Vojislav Milenkovic, connects with our readers as part of The Ambassadorial Club, a regular column in which foreign diplomats are invited to share their experiences of Slovakia with The Slovak Spectator.
The Slovak national minority in Vojvodina has a special place in our relations. This ethnic minority could serve as an example to everyone. I have never heard any complaints about its position within society, neither in my homeland nor here in Slovakia. We are quite proud of that fact. If the Slovaks feel happy there, I believe that other minorities will have no reason to feel discontent in my country either. There is no room for quarrels, and we will try to maintain an exemplary attitude towards this issue. We actually devote significant interest to this sphere here in Bratislava. Showing examples of national minorities living in harmony is one of the best ways to reduce xeno-phobia and alienation in modern society.

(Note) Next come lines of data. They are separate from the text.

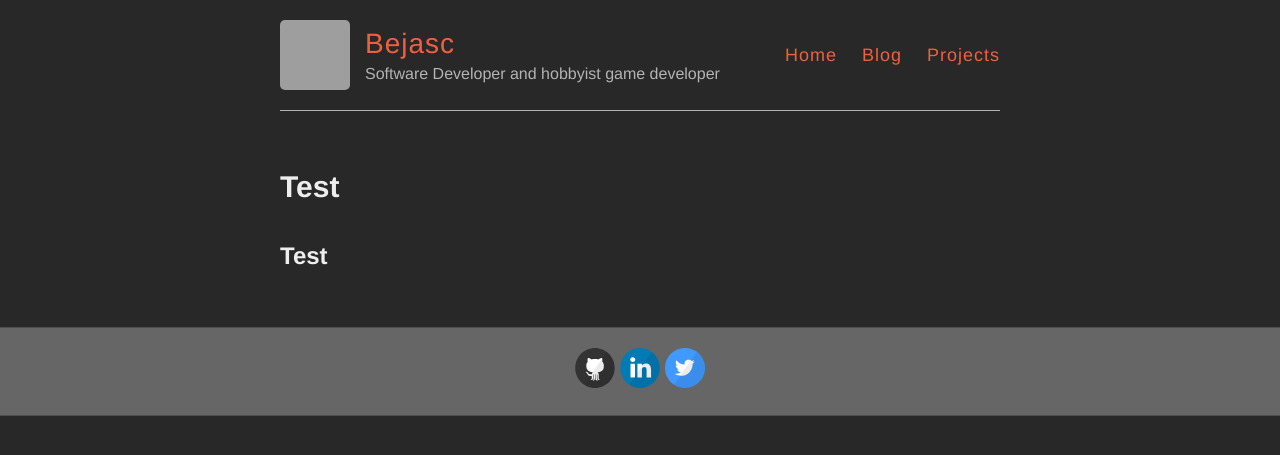
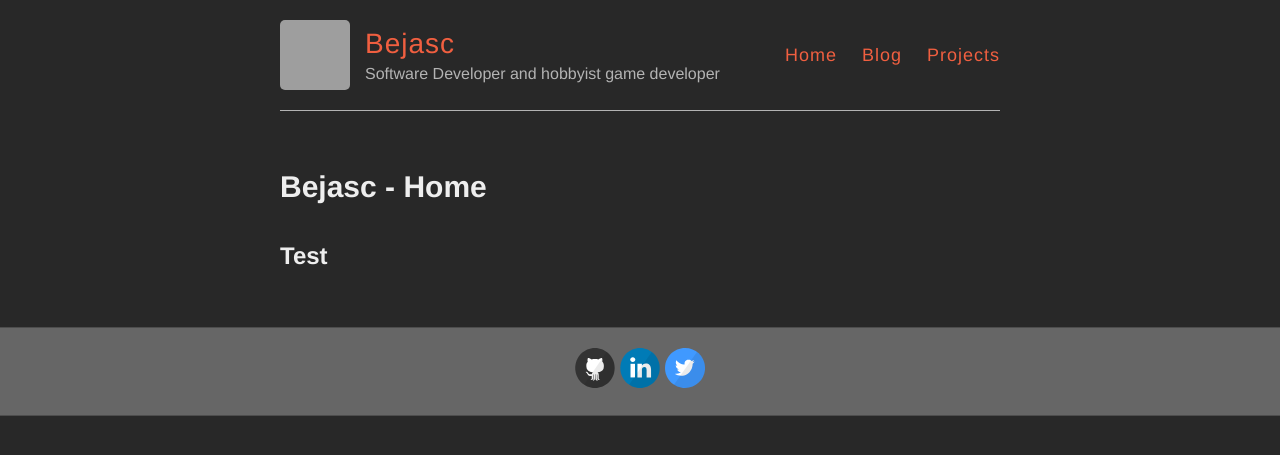
Before and after one commit to Bejasc/bejasc.github.io, a Jekyll site: the page built from index.md, in a window 1280 px wide. Shown: the top 455 px of the page. Built offline with Jekyll 4.4.1, drawn with Linux system fonts in a browser that asks for light colours; our own code applies the rules of GitHub Pages for plain Markdown files; grey boxes are pictures that could not be loaded.

Commit message:
updated index

```diff
--- a/index.md
+++ b/index.md
@@ -1,5 +1,5 @@
 ---
-layout: page
+title: Bejasc - Home
 ---
 
 ## Test
```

Among my professional contacts in Slovakia I often meet keen partners who are ready to offer concrete proposals for coope-ration. It sometimes happens that I am not given a meeting with people my office contacts.
I see Slovakia as a country whose people are sympathetic towards the people of Serbia and Montenegro. I have already mentioned some of the roots of this positive sentiment, but it also has a wider and more universal character. I heard a very interesting description of the Slovak language as the Esperanto of Slavic languages. I think this is a very witty and, at the same time, very true hyperbola. Moreover, Slovakia is at the heart of Europe and at the same time at the heart of the community of Slavic nations. Slovaks feel close to the Czechs and Poles as well as other surrounding nations, no matter which direction we look in.
My people and I also feel happy in Slovakia because it is a fast developing country. Experts often hold up Slovakia as an example of macroeconomic growth for all nations stri-ving for Euro-Atlantic integration.
Certainly, life in the post-transformation period does not satisfy everyone. The scarcity of traditional stores with small goods and craft workshops often sur-prises visitors to Bratislava. Without a car it is not easy to get such characteristic commo-dities.
For that matter, fish soup - the Danube specialty of Hungary and northern Serbia - is not easy to find on local boats either.
But the picturesque panorama of the Danube is always available, which pleases someone like me who was born in Belgrade.
The river sym-bolically links our countries.
Vojislav Milenkovic, Ambassador of Serbia and Montenegro